The two women of the film are, crucially, a mother and a daughter. They are not only physically stuck in an apartment together but trapped in their own abusive relationship with each other. Featuring verbal, physical and emotional abuse this is not a film for a cosy Sunday night. Rather it presents a harsh portrait of two women, both making mistakes not just in their relationship with each other but in their interactions with others. You feel pathos and disgust for both characters in equal measure. Although the film feels important, the lack of a resolution is frustrating. Though the mother and daughter are finally free of each other’s toxicity by the end of the film, there is little suggestion that either character will grow beyond their own toxicity.
Special Delivery (dir. Dae-min Park, 2022)
After watching a number of thought-provoking and at times heavy films, Special Delivery was a great way to close the festival. In the vein of Transporter or Fast & the Furious, this film follows blackmarket getaway driver, Eun-ha (Park So-dam, of Parasite fame), tasked with making special and typically dangerous deliveries. The film features a creative car chase early on, giving the audience a taste of what’s to come and the pace stays high octane throughout. The casting raises the film above other generic getaway driver films. Park So-dam affirms her place as an actor to watch and it is gratifying to see her embody and excel in the main role. So-dam hits all the right notes as the reluctant hero called to rise to the occasion. Oftentimes it can be uncomfortable to watch child actors but Hyun-jun Jung as Seo-won was natural and sympathetic. As a thoroughly enjoyable action romp, this film is one to look out for on the big screen.

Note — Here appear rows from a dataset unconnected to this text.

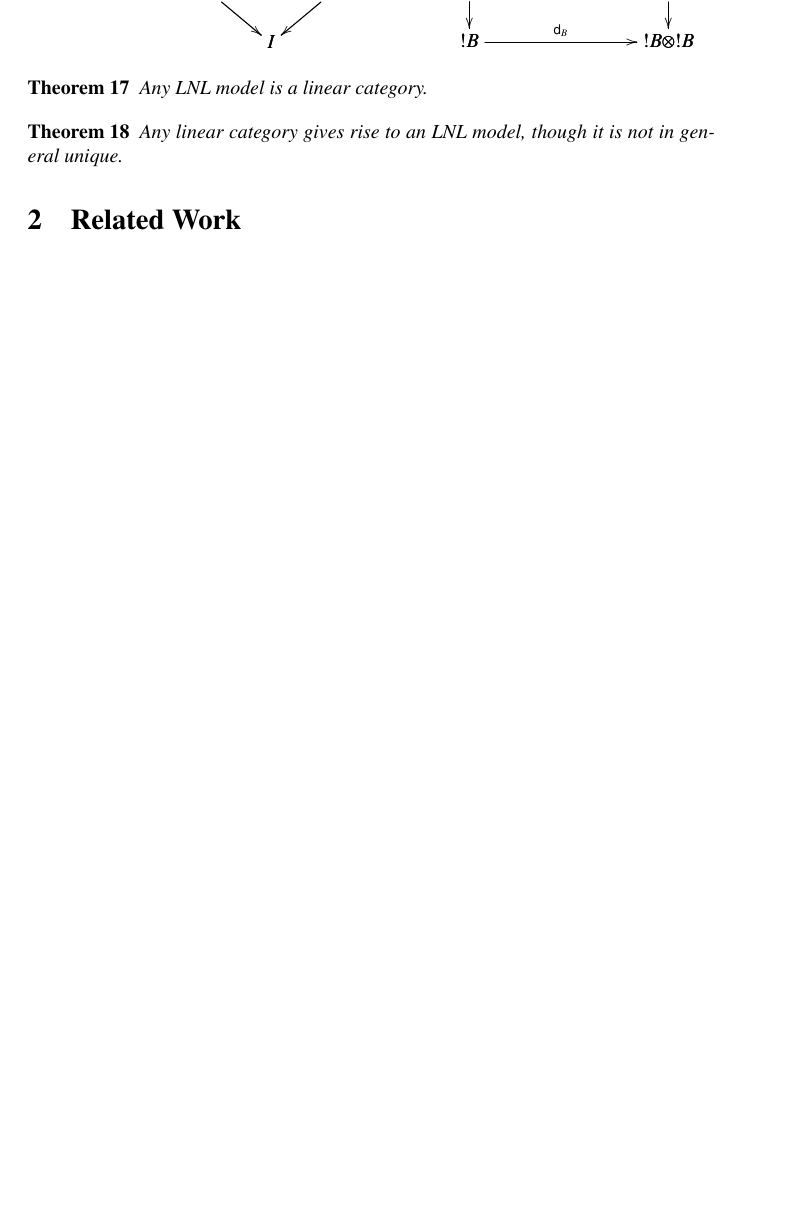
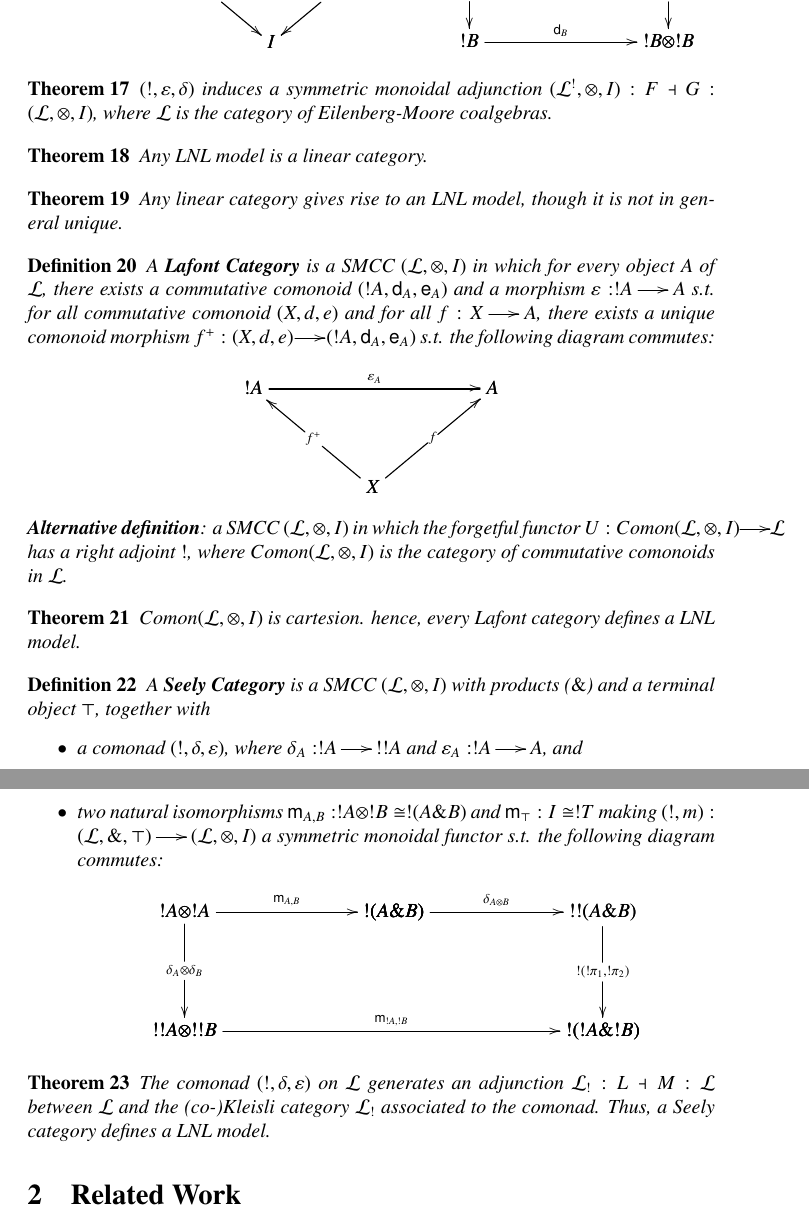
Before and after one commit to MonoidalAttackTrees/separating-linear-modalities, a LaTeX paper (draft/main.tex): part of page 9 of 9 before the commit and two parts of pages 9 and 10 of 10 after it, the two joined at a grey line, cut so that both start at the same text, the shorter picture padded with empty space. Compiled offline with pdfLaTeX.

Commit message:
Lafont and Seely categories
Definitions for Lafont and Seely categories and how they are related to
the LNL model.

```diff
--- a/draft/main.tex
+++ b/draft/main.tex
@@ -1042,7 +1042,12 @@ TODO \cite{Benton:1994}
   \end{itemize}
 \end{definition}
 
-
+\begin{theorem}
+  \label{thm:linear}
+  $(!,\varepsilon,\delta)$ induces a symmetric monoidal adjunction
+  $(\cat{L}^!,\otimes,I):F\dashv G:(\cat{L},\otimes,I)$, where
+  $\cat{L}$ is the category of Eilenberg-Moore coalgebras.
+\end{theorem}
 
 \begin{theorem}
   \label{thm:lnl-linearCat}
@@ -1054,6 +1059,85 @@ TODO \cite{Benton:1994}
   Any linear category gives rise to an LNL model, though it is not
   in general unique.
 \end{theorem}
+
+
+
+\begin{definition}
+  \label{def:lafont}
+  A \textbf{Lafont Category} is a SMCC $(\cat{L},\otimes,I)$ in which
+  for every object $A$ of $\cat{L}$, there exists a commutative
+  comonoid $(!A,\d{A},\e{A})$ and a morphism $\varepsilon:!A\mto A$
+  s.t. for all commutative comonoid $(X,d,e)$ and for all
+  $f:X\mto A$, there exists a unique comonoid morphism
+  $f^+:(X,d,e)\mto(!A,\d{A},\e{A})$ s.t. the following diagram
+  commutes:
+  \begin{mathpar}
+  \bfig
+    \Vtriangle|amm|/->`<-`<-/<600,500>[
+      !A`
+      A`
+      X;
+      \varepsilon_A`
+      f^+`
+      f]
+  \efig
+  \end{mathpar}
+  \textbf{Alternative definition}: a SMCC $(\cat{L},\otimes,I)$
+  in which the forgetful functor
+  $U:Comon(\cat{L},\otimes,I)\mto\cat{L}$ has a right adjoint $!$,
+  where $Comon(\cat{L},\otimes,I)$ is the category of commutative
+  comonoids in $\cat{L}$.
+\end{definition}
+
+\begin{theorem}
+  \label{thm:lafont}
+  $Comon(\cat{L},\otimes,I)$ is cartesion. hence, every Lafont
+  category defines a LNL model.
+\end{theorem}
+
+
+
+\begin{definition}
+  \label{def:seely}
+  A \textbf{Seely Category} is a SMCC $(\cat{L},\otimes,I)$ with
+  products ($\&$) and a terminal object $\top$, together with
+  \begin{itemize}
+  \item a comonad $(!,\delta,\varepsilon)$, where
+    $\delta_A:!A\mto !!A$ and $\varepsilon_A:!A\mto A$, and
+    \item two natural isomorphisms
+    $\m{A,B}:!A\otimes !B\cong !(A\&B)$ and
+    $\m{\top}:I\cong !T$ making
+    $(!,m):(\cat{L},\&,\top)\mto(\cat{L},\otimes,I)$ a symmetric
+    monoidal functor s.t. the following diagram commutes:
+    \begin{mathpar}
+      \bfig
+	\square|amab|/->`->``/<1050,600>[
+	  !A\otimes !A`
+	  !(A\&B)`
+	  !!A\otimes !!B`;
+	  \m{A,B}`
+	  \delta_A\otimes\delta_B``]
+        \square(1050,0)|ammb|/->``->`/<1050,600>[
+	  !(A\&B)`
+	  !!(A\&B)``
+	  !(!A\&!B);
+	  \delta_{A\otimes B}``
+	  !(!\pi_1,!\pi_2)`]
+          \morphism(0,0)<2100,0>[!!A\otimes !!B`!(!A\&!B);\m{!A,!B}]
+      \efig
+    \end{mathpar}
+  \end{itemize}
+\end{definition}
+
+\begin{theorem}
+  \label{thm:seely}
+  The comonad $(!,\delta,\varepsilon)$ on $\cat{L}$ generates an
+  adjunction $\cat{L}_!:L\dashv M:\cat{L}$ between $\cat{L}$ and the
+  (co-)Kleisli category $\cat{L}_!$ associated to the comonad. Thus,
+  a Seely category defines a LNL model.
+\end{theorem}
+
+
 
 %%%%%%%%%%%%%%%%%%%%%%%%%%%%%%%%%%%%%%%%%%%%%%%%%%
 \section{Related Work}
```
Also changed, not shown: draft/main.pdf, draft/main.tex (2 more changed lines).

By screening recently restored films like The Moon Has Risen and the debuts of new artists, like Owen Kline’s Funny Pages, film festivals like EIFF not only expand an individual’s horizons but, also, expand the horizons of cinema itself.
Written for The Film Dispatch by Niamh Carey-Furness.